John Frederick Paynter OBE (17 July 1931 – 1 July 2010) was a British composer and music educator known for his advocacy of the cause of creative music making and his emphasis on the importance of music as a subject in the general education of all children. He was Professor of Music at The University of York from 1982 to 1994, serving as Emeritus Professor after his retirement. Paynter‘s compositions included chamber music, choral works and two children‘s operas, The Space Dragon of Galata (1978) and The Voyage of St Brendan (1979). Both works involved large forces, combining professional musicians and children in performance. Among teachers, Paynter’s best-known short piece is Autumn, a setting of a Japanese haiku for classroom performance. As an educator, Paynter‘s publication in 1970 of Sound and Silence had a seminal influence of the practice of classroom music teachers. Paynter was passionate in his conviction that music was exciting for children to explore independently and that the subject could be approached in a multitude of different ways. While the public face of music education in schools tended to concentrate on instrumental learning and teacher-directed performances by choirs and orchestras, the book introduced teachers to ways of helping pupils to explore and make their own interpretive decisions about sounds through working at composing projects.
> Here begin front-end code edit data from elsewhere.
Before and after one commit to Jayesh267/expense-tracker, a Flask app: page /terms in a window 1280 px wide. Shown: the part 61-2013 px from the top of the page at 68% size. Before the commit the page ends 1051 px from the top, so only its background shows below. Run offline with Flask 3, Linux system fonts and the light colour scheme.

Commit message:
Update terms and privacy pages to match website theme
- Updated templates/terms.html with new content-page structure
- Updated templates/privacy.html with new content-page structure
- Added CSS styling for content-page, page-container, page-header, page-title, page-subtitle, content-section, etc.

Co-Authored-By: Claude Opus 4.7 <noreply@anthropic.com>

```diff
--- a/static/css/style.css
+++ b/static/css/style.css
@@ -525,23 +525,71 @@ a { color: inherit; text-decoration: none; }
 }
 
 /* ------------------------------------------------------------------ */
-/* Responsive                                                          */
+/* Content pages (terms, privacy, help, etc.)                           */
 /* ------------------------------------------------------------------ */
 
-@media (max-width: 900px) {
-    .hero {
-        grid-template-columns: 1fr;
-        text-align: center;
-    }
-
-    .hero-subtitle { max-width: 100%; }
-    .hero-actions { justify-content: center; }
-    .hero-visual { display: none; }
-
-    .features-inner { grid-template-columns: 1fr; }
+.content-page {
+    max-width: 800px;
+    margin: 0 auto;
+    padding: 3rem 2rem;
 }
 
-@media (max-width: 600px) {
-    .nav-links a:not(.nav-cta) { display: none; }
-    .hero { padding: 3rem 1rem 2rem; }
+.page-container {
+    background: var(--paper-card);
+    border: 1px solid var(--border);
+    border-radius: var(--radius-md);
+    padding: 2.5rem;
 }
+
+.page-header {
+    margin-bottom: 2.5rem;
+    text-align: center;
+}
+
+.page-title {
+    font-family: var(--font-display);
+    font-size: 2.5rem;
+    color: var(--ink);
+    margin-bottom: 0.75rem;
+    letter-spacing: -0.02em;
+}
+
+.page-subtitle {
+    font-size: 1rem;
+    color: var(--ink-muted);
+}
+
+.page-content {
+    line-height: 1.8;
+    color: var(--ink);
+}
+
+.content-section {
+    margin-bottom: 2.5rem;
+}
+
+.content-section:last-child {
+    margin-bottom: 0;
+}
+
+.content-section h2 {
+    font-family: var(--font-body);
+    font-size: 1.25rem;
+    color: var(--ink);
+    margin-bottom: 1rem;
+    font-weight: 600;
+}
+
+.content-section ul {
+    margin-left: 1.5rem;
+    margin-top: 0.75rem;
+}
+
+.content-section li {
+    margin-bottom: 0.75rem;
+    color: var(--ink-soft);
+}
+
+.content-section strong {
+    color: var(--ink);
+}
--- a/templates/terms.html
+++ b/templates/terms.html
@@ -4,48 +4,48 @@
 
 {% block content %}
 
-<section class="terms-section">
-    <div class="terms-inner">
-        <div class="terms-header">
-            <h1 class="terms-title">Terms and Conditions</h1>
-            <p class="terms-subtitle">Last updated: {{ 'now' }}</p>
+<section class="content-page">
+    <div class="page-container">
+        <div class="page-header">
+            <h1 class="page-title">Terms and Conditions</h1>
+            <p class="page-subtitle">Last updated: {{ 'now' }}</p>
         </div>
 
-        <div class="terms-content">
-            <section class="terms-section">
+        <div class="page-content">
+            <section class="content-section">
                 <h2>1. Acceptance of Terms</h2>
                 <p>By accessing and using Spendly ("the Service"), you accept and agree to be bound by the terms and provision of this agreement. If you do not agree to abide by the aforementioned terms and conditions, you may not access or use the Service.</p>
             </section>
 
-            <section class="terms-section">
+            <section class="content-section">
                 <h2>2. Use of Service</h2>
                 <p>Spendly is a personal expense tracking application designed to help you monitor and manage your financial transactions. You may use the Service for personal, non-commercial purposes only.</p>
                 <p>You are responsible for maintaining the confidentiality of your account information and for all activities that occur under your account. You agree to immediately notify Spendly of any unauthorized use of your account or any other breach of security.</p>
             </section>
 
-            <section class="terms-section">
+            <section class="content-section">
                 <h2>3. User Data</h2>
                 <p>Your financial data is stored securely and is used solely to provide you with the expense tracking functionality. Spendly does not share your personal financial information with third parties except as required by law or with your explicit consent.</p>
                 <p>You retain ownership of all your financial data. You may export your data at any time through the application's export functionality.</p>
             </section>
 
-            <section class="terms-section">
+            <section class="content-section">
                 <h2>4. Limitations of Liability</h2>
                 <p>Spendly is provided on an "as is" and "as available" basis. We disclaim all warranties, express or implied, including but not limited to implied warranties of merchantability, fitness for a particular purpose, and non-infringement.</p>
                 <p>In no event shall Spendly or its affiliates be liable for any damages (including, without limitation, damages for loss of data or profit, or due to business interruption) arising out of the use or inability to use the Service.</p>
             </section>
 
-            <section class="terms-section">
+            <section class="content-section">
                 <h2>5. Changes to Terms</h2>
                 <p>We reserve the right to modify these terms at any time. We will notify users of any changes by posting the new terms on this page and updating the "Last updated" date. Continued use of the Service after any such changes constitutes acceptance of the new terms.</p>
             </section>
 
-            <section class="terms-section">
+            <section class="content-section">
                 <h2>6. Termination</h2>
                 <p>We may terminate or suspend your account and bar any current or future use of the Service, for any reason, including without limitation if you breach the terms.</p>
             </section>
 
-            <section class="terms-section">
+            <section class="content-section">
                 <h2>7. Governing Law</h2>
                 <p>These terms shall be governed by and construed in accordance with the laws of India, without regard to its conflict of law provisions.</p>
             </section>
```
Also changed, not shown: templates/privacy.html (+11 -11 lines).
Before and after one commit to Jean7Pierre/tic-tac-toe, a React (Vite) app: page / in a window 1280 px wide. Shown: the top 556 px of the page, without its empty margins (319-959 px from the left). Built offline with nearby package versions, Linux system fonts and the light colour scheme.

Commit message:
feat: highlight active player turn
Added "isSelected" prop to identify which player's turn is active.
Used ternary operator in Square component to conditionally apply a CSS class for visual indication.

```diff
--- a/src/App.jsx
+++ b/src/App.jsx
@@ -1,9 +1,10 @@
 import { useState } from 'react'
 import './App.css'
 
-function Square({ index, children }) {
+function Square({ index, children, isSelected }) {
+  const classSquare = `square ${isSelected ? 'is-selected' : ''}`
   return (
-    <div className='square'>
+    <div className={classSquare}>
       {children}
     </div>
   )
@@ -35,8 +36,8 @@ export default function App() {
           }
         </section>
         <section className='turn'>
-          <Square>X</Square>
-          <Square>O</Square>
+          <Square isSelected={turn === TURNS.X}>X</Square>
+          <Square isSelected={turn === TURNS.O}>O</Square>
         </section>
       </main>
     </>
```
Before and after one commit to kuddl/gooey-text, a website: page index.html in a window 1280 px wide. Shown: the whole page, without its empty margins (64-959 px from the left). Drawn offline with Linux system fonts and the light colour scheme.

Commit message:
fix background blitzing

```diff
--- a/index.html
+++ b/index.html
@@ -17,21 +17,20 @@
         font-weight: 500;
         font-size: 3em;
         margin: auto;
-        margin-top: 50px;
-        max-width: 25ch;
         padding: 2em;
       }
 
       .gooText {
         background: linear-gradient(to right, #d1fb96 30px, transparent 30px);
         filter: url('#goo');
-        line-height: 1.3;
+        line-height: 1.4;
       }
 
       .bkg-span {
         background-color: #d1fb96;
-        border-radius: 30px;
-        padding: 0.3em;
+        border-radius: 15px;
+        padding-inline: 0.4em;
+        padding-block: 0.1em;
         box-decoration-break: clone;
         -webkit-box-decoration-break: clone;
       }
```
Paynter’s ideas influenced the development of music in the General Certificate of Secondary Education (GCSE) in the 1980s and in the British National Curriculum in the 1990s. Composing became a core musical activity in both of these programmes of study.
Before 1970, practical music-making in class most often consisted of precise instructions, such as learning to play the recorder en masse. Paynter encouraged students to explore the gamut of sounds, not just musical notes. He encouraged children to think and reason as composers. Pupils could use their imaginations to create a piece of music that meant something special to them. It could be programmatic, such as a „stormy day“, or musically abstract, such as a gradual crescendo followed by a gradual diminuendo. If pupils had instrumental or vocal skills they would use them, but they might find their inspiration in knocking a desk with a ruler. Borrowing an idea developed by drama teachers in the 1960s, he encouraged group work. He organised pupils into groups of four or five to bounce ideas off each other and to improvise. Paynter‘s chief concern was to find out how far students of all ages could find expression and joy through musical experimentation, composition and improvisation, and how the outcomes might be evaluated. This work led to the publication of Sound and Silence (1970), co-written with Peter Aston. This remarkable book gave starting points and examples to teachers for how they might encourage students to explore the styles and concepts of 20th-century music and the relationship of music to other areas of the curriculum such as language and mathematics.